Freelance reporter Molly Blume (Dream House, 2003, etc.) searches for the missing daughter of the rabbi she idolized until he betrayed her.
When you’re an orthodox rabbi whose daughter has run away from home, you’re not anxious to broadcast her departure. So instead of calling the LAPD, Chaim Bailor, the religious-studies principal of Torah Tzion, asks his brother-in-law, Reuben Jastrow, to join Molly’s true-crime book tour, where Molly takes him for a stalker. Molly’s not eager to help Rabbi Bailor, who withheld his support years ago when she was accused of cheating in his class. Now Hadassah, his own daughter, is in trouble. Though she’s phoned home to say that she’s fine, the evidence hints that the man she ran off with is forming a murder-suicide pact. Delving into the dark teen world of cheating, computer chat rooms, self-mutilation and sexual harassment, Molly links Dassie to history teacher Greg Shankman, who was fired from Torah Tzion for reasons that remain disturbingly murky. The family is overjoyed when Dassie returns to them late one night. But she’s escaped a terrible fate only to become the primary suspect in a murder case that will entangle Molly with Det. Jessie Drake, from Krich’s alternate franchise (Shadows of Sin, 2001, etc.).

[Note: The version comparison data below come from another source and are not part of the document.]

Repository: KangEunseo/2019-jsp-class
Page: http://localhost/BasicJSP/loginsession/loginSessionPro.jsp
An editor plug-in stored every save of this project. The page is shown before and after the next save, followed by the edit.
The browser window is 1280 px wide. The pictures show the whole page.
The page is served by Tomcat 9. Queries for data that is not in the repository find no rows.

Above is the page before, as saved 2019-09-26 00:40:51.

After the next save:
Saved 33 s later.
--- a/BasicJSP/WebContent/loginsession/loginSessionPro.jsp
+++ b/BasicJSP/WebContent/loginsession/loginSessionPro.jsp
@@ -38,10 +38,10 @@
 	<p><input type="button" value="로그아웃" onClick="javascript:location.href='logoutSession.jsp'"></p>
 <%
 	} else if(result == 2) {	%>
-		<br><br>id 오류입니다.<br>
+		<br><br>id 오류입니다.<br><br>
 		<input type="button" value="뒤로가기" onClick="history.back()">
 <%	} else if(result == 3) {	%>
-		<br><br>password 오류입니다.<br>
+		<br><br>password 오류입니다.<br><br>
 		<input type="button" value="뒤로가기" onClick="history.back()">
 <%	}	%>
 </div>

Despite a tangled plot and a muffled killer, Krich puts a sure finger on the painful spots where ordinary kids’ problems turn into murderous melodrama—all at a bargain price.